Such temporary decisions may involve: (A) Temporary custody of minor children; (B) Temporary restraints to keep your spouse from interfering with you; (C) Who will live in or be removed from the home; (D) Temporary payments of child support or alimony; (E) Limitations upon the disposal or transfer of property; (F) Visitation rights to the spouse who does not have physical custody of the children; (G) Any other matters which require prompt resolution.
This temporary decision will be in effect until the court either makes a final determination of the case at the time of final hearing or alters its temporary decision on the subsequent Pendente Lite applications by you or your spouse.
Who Will Get Custody of the Children?
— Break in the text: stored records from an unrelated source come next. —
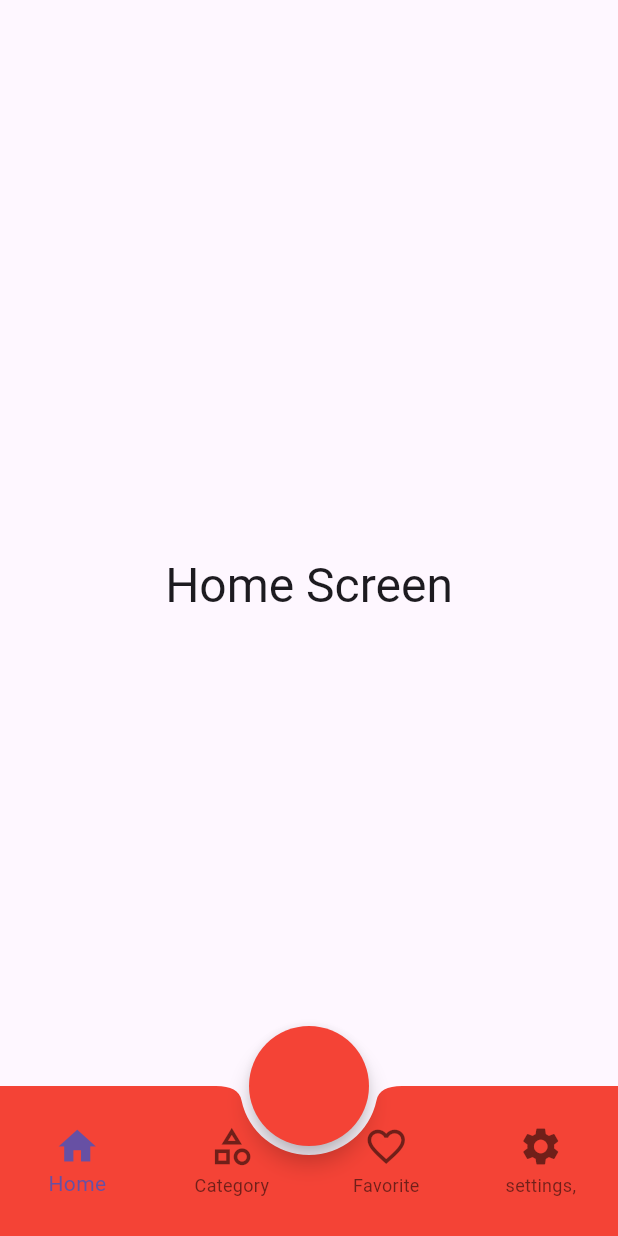
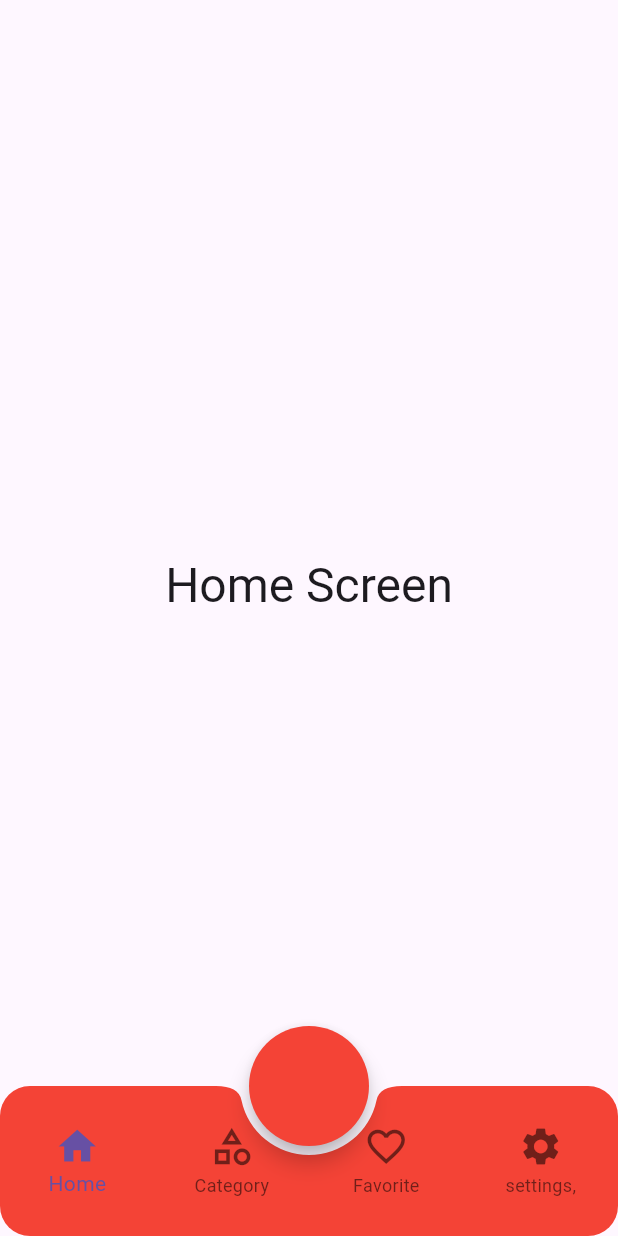
Before and after one commit to alyfadhel/btm, a Flutter app: the screen it shows after launch, on a phone screen of 412 x 824 dp. Run offline on Flutter 3.47's test engine with Material 3 defaults, Android fonts, the phone set to English and light mode, and no system bars; our stand-ins replace bloc, flutter_bloc.

Commit message:
bottom nav

```diff
--- a/lib/layout.dart
+++ b/lib/layout.dart
@@ -18,9 +18,17 @@ class LayOutScreen extends StatelessWidget {
             appBar: AppBar(),
             floatingActionButtonLocation:
                 FloatingActionButtonLocation.centerDocked,
-            bottomNavigationBar: BottomAppBar(
+            bottomNavigationBar: Container(
+              height: 100,
+              width: double.infinity,
+              decoration: const BoxDecoration(
+                borderRadius: BorderRadius.all(
+                  Radius.circular(20.0,),
+                ),
+              ),
+              clipBehavior: Clip.antiAliasWithSaveLayer,
+              child: BottomAppBar(
                 notchMargin: 6.0,
-              height: 100,
                 clipBehavior: Clip.antiAliasWithSaveLayer,
                 shape: const CircularNotchedRectangle(),
                 padding: EdgeInsets.zero,
@@ -33,6 +41,7 @@ class LayOutScreen extends StatelessWidget {
                     cubit.changeBottomNav(index);
                   },
                   iconSize: 30.0,
+                ),
               ),
             ),
             floatingActionButton: SizedBox(
```
Lines whose indentation alone changed are shown as unchanged.
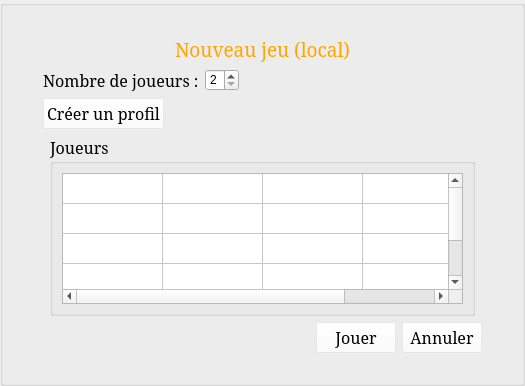
The window that StreetCar/StreetCar/NewLocalGame.ui (paboccard/Projet_Prog_Jeu) describes before a commit, drawn with Qt 5.
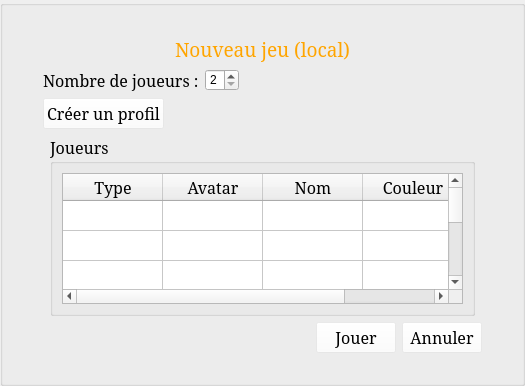
The same window after the commit. Icons and pictures are not drawn.

The edit to the form file:
```diff
--- a/StreetCar/StreetCar/NewLocalGame.ui
+++ b/StreetCar/StreetCar/NewLocalGame.ui
@@ -242,7 +242,7 @@
               <number>4</number>
              </property>
              <attribute name="horizontalHeaderVisible">
-              <bool>false</bool>
+              <bool>true</bool>
              </attribute>
              <attribute name="horizontalHeaderHighlightSections">
               <bool>true</bool>
@@ -313,7 +313,7 @@
                <string/>
               </property>
               <property name="flags">
-               <set>NoItemFlags</set>
+               <set>ItemIsSelectable|ItemIsEnabled</set>
               </property>
              </item>
              <item row="0" column="2">
@@ -332,26 +332,6 @@
                <set>ItemIsSelectable|ItemIsEditable|ItemIsEnabled</set>
               </property>
              </item>
-             <item row="1" column="1">
-              <property name="flags">
-               <set>NoItemFlags</set>
-              </property>
-             </item>
-             <item row="2" column="1">
-              <property name="flags">
-               <set>NoItemFlags</set>
-              </property>
-             </item>
-             <item row="3" column="1">
-              <property name="flags">
-               <set>NoItemFlags</set>
-              </property>
-             </item>
-             <item row="4" column="1">
-              <property name="flags">
-               <set>NoItemFlags</set>
-              </property>
-             </item>
             </widget>
            </item>
           </layout>
```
The welfare of any minor children is of major concern to the Court, and neither parent is automatically entitled to custody of any children. The Judge may consider many factors such as the ages and sexes of the children, compatibility with each party, ability of the parent to care for the children, and the personal conduct of each parent.
In the final analysis the decision will principally turn on the “best interests” of the children.
Will There Be Alimony? Child Support?
Alimony and child support are two separate and distinct considerations.
Alimony is the amount of support which you personally will receive or which you may have to pay for the support of your spouse.
Child support is the amount of support which is allocated to the children and their needs.
A. Alimony: Both the amount and duration of alimony may be an issue in your case. Alimony may be permanent (until death or remarriage) or for a fixed term of years depending upon the facts of your case.
B. Child Support: New Jersey, like every state, has Child Support Guidelines which, in the majority of cases will determine the amount of child support.
It is important to understand that alimony and child support vary greatly in their legal implications and tax ramifications; your attorney will explain these differences to you as your case progresses.
Who Will Get the Property or Assets of the Marriage?
Each spouse is entitled to an “equitable” share of the property of assets acquired during the marriage. The Judge will decide or you will reach agreement as to your share based upon a number of factors including such things as the nature and value of the particular property or assets, the method in which the asset was acquired, you or your spouse’s need with regard to that particular asset, etc.
Equitable distribution does not necessarily mean 50% – 50% division; and your attorney will review all of the assets with you and make recommendations concerning the distribution of each asset depending upon factors affecting or concerning that asset and the overall case.
What Happens If My Spouse Is Abusive?
Unfortunately, in some instances a spouse may be physically abusive. In such a case, you should immediately contact your local police department with reference to filing a Domestic Violence Complaint. In appropriate cases, temporary restraints can be obtained.
Will I Be Able to Obtain Medical Insurance after My Divorce?
Yes, pursuant to a COBRA election, your spouse’s employer may be required to extend an option to buy coverage in your old policy. You should contact your former spouse’s Personnel Department immediately following your divorce to comply with the law’s strict time requirements.
Should I Consider Redrafting My Will?
Absolutely. A divorce will significantly affect the ownership of your marital assets, and custody of your children. Subsequent to your divorce, you should discuss these issues with one of our attorneys who specialized in estates and estate planning.
You may also want to revise your Power of Attorney and/or Healthcare Proxy.
Can I Resume My Maiden Name?
Yes, you should advise your attorney during your initial consultation that you wish to resume your maiden name subsequent to the divorce. The name change shall be placed in the Final Judgment of Divorce.